Below are some entries; report how many of their lines contain the word "right", giving nothing besides the number.

─── EXTRACTED DATA ───

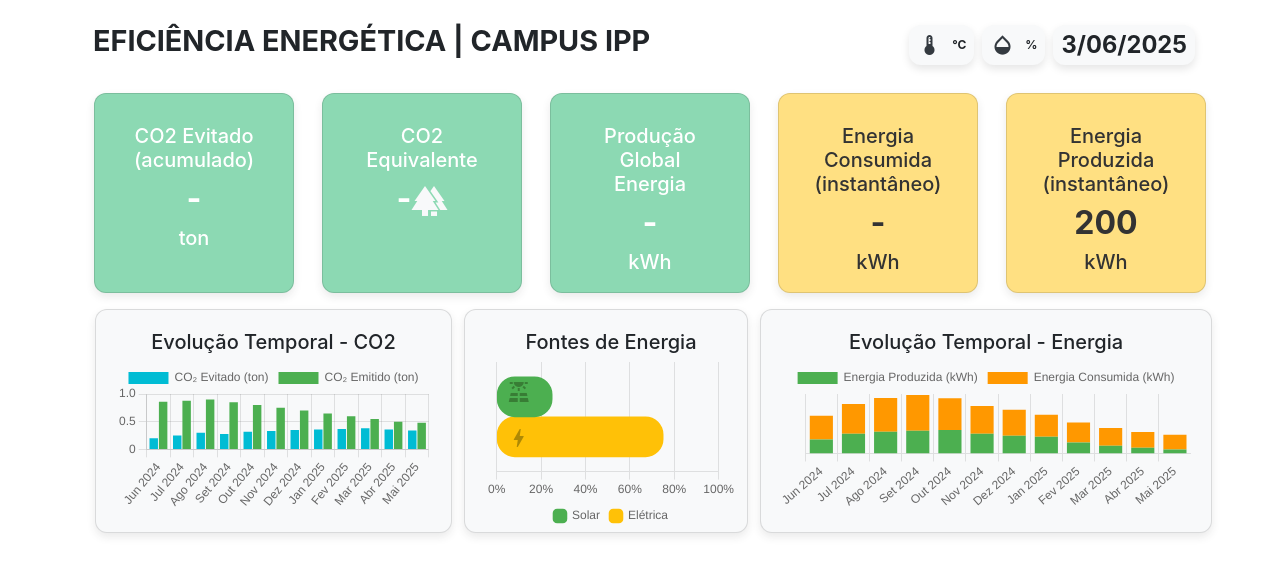
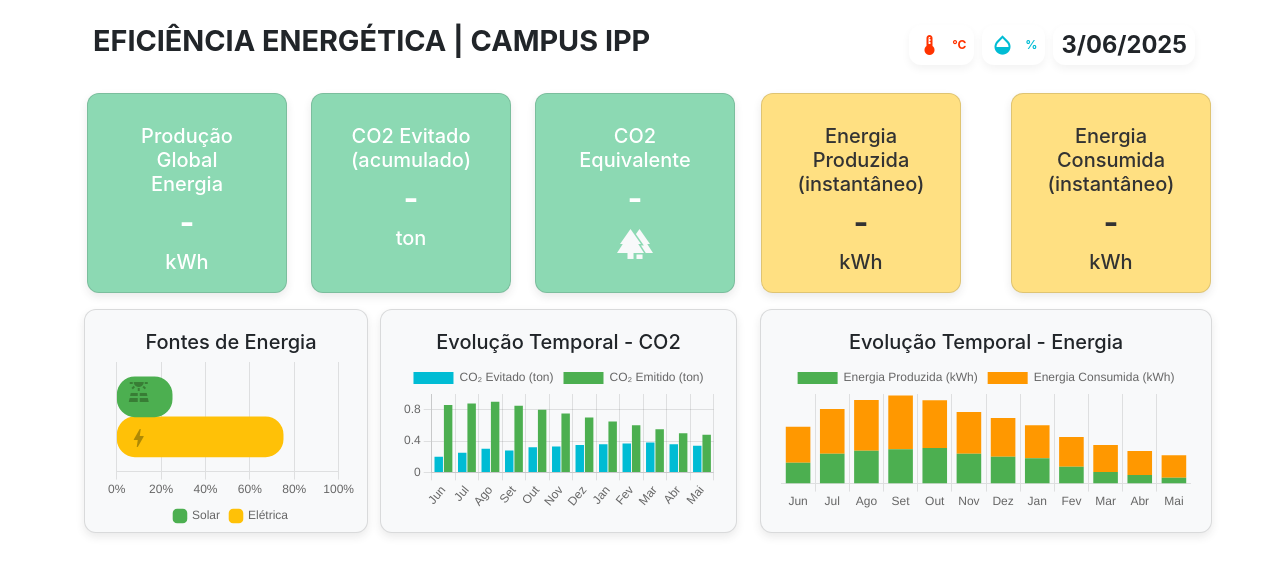
Before and after one commit to IPPortalegre/eficiencia-energetica-dashboard, a website: page public/index.html in a window 1280 px wide. Drawn offline with nearby package versions, Linux system fonts and the light colour scheme; no server answers.

Commit message:
Updates index.html and api.js

```diff
--- a/public/api.js
+++ b/public/api.js
@@ -33,23 +33,17 @@ async function refreshData() {
         if (data.hasOwnProperty(key)) {
           const targetElement = document.getElementById(key);
           if (targetElement) {
-
             if (key === "tempEx") {
               const tempValue = parseFloat(data[key][0].value.replace(",", "."));
               targetElement.textContent = isNaN(tempValue) ? "-" : Math.round(tempValue);
-            } else {
-              targetElement.textContent = data[key][0].value;
+            } else if (key === "co2equivalente") {
+              const co2Value = parseFloat(data[key][0].value);
+              targetElement.textContent = isNaN(co2Value) ? "-" : co2Value.toFixed(0);
+            }else if (key === "co2evitadototal") {
+              const co2Saved = parseFloat(data[key][0].value);
+              targetElement.textContent = isNaN(co2Saved) ? "-" : co2Saved.toFixed(2);
             }
-          }
-        }
-        else if (data.hasOwnProperty(key)) {
-          const targetElement = document.getElementById(key);
-          if (targetElement) {
-
-            if (key === "co2equivalente") {
-              const eqValue = parseFloat(data[key][0].value.replace(",", "."));
-              targetElement.textContent = isNaN(eqValue) ? "-" : Math.round(eqValue);
-            } else {
+             else {
               targetElement.textContent = data[key][0].value;
             }
           }
--- a/public/index.html
+++ b/public/index.html
@@ -30,6 +30,7 @@
     .yellow-bg {
       background-color: #ffe082;
       color: #333;
+
     }
     .header-title {
       font-size: 1.8rem;
@@ -82,8 +83,9 @@
     }
     .badge-light {
       border-radius: 12px;
-      box-shadow: 0 4px 8px rgba(0, 0, 0, 0.1);
+      box-shadow: 0 4px 8px rgba(0, 0, 0, 0.05);
       transition: transform 0.2s ease, box-shadow 0.2s ease;
+      background-color:#ffffff;
     }
     .badge-light:hover {
       transform: scale(1.03);
@@ -104,6 +106,24 @@
       margin-left: -1px;
       padding-bottom: 12px;
     }
+    #tempicon{
+      color: #ff3300;
+    }
+    #humicon{
+      color: #00bcd4;
+    }
+    .green-card{
+      margin-left: 12px!important;
+
+    }
+    .yellow-card{
+      margin-left: 14px!important;
+      margin-right:46px!important;
+
+    }
+    .last-card{
+      margin-right: 14px!important;
+    }
 
   </style>
 </head>
@@ -113,14 +133,14 @@
       <h2 class="header-title">EFICIÊNCIA ENERGÉTICA | CAMPUS IPP</h2>
       <div class="d-flex align-items-center gap-3">
         <span class="badge badge-light p-2 mr-2" data-toggle="tooltip" data-placement="top" title="Temperatura">
-          <i class="material-icons md-18 align-middle">device_thermostat</i>
+          <i class="material-icons md-18 align-middle" id="tempicon">device_thermostat</i>
           <span class="align-middle ml-1" id="tempEx"></span>
-          <span class="align-middle ml-1">°C</span>
+          <span class="align-middle ml-1" id="tempicon">°C</span>
         </span>
         <span class="badge badge-light p-2 mr-2" data-toggle="tooltip" data-placement="top" title="Humidade">
-          <i class="material-icons md-18 align-middle">opacity</i>
+          <i class="material-icons md-18 align-middle" id="humicon">opacity</i>
           <span class="align-middle ml-1" id="humidity"></span>
-          <span class="align-middle ml-1">%</span>
+          <span class="align-middle ml-1" id="humicon">%</span>
         </span>
         <span class="badge badge-light p-2 badge-date" id="currentDate">-</span>
       </div>
@@ -128,7 +148,17 @@
 
     <!-- Cards principais -->
     <div class="row text-center mb-3">
-      <div class="col-md-2 mx-auto">
+      <div class="col-md-2 mx-auto green-card">
+        <div class="card cardnormal highlight-card green-bg square-card">
+          <div class="card-body">
+            <h5>Produção Global Energia</h5>
+            <h1 class="value" id="energiasolartotal">-</h1>
+            <h5 class="unities">kWh</h5>
+          </div>
+        </div>
+      </div>
+
+      <div class="col-md-2 mx-auto green-card">
         <div class="card cardnormal highlight-card green-bg square-card">
           <div class="card-body">
             <h5>CO2 Evitado (acumulado)</h5>
@@ -137,24 +167,26 @@
           </div>
         </div>
       </div>
-      <div class="col-md-2 mx-auto">
+      <div class="col-md-2 mx-auto green-card">
         <div class="card cardnormal highlight-card green-bg square-card">
           <div class="card-body">
             <h5>CO2 Equivalente</h5>
-            <h1 id="co2equivalente">-<i class="material-icons icon-tree md-18 align-middle">forest</i></h1>
+            <h1 id="co2equivalente">-</h1><i class="material-icons icon-tree md-18 align-middle">forest</i>
           </div>
         </div>
       </div>
-      <div class="col-md-2 mx-auto">
-        <div class="card cardnormal highlight-card green-bg square-card">
+
+      <div class="col-md-2 mx-auto yellow-card">
+        <div class="card cardnormal highlight-card yellow-bg square-card">
           <div class="card-body">
-            <h5>Produção Global Energia</h5>
-            <h1 class="value" id="energiasolartotal">-</h1>
+            <h5>Energia Produzida (instantâneo)</h5>
+            <h1 class="value" id="producaoinstantaneo">-</h1>
             <h5 class="unities">kWh</h5>
           </div>
         </div>
       </div>
-      <div class="col-md-2 mx-auto">
+
+      <div class="col-md-2 mx-auto yellow-card last-card">
         <div class="card cardnormal highlight-card yellow-bg square-card">
           <div class="card-body">
             <h5>Energia Consumida (instantâneo)</h5>
@@ -163,19 +195,22 @@
           </div>
         </div>
       </div>
-      <div class="col-md-2 mx-auto">
-        <div class="card cardnormal highlight-card yellow-bg square-card">
-          <div class="card-body">
-            <h5>Energia Produzida (instantâneo)</h5>
-            <h1 class="value" id="producaoinstantaneo">200</h1>
-            <h5 class="unities">kWh</h5>
-          </div>
-        </div>
-      </div>
+
     </div>
 
-    <!-- Gráficos -->
+    <!-- Gráficos com historico -->
+
     <div class="row">
+      <div class="col-md-3 mb-3">
+          <div class="card chart-card cardfonte">
+            <div class="card-body card-body-fonten text-center">
+              <h5>Fontes de Energia</h5>
+              <canvas id="ensource-chart" width="100" height="100"></canvas>
+            </div>
+          </div>
+      </div>
+
+
       <div class="col-md-4 mb-3">
         <div class="card chart-card">
           <div class="card-body">
@@ -188,14 +223,7 @@
       </div>
 
 
-      <div class="col-md-3 mb-3">
-        <div class="card chart-card cardfonte">
-          <div class="card-body card-body-fonten text-center">
-            <h5>Fontes de Energia</h5>
-            <canvas id="ensource-chart" width="100" height="100"></canvas>
-          </div>
-        </div>
-      </div>
+
 
       <div class="col-md-5 mb-3">
         <div class="card chart-card">
@@ -223,8 +251,8 @@
       type: 'bar',
       data: {
         labels: [
-          'Jun 2024', 'Jul 2024', 'Ago 2024', 'Set 2024', 'Out 2024', 'Nov 2024',
-          'Dez 2024', 'Jan 2025', 'Fev 2025', 'Mar 2025', 'Abr 2025', 'Mai 2025'
+          'Jun', 'Jul', 'Ago', 'Set', 'Out', 'Nov',
+          'Dez', 'Jan', 'Fev', 'Mar', 'Abr', 'Mai'
         ],
         datasets: [
           {
@@ -374,8 +402,8 @@
         type: 'bar',
         data: {
           labels: [
-            'Jun 2024', 'Jul 2024', 'Ago 2024', 'Set 2024', 'Out 2024', 'Nov 2024',
-            'Dez 2024', 'Jan 2025', 'Fev 2025', 'Mar 2025', 'Abr 2025', 'Mai 2025'
+            'Jun', 'Jul', 'Ago', 'Set', 'Out', 'Nov',
+            'Dez', 'Jan', 'Fev', 'Mar', 'Abr', 'Mai'
           ],
           datasets: [
             {
```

───

▶ SOLUTION TO THIS EXERCISE
2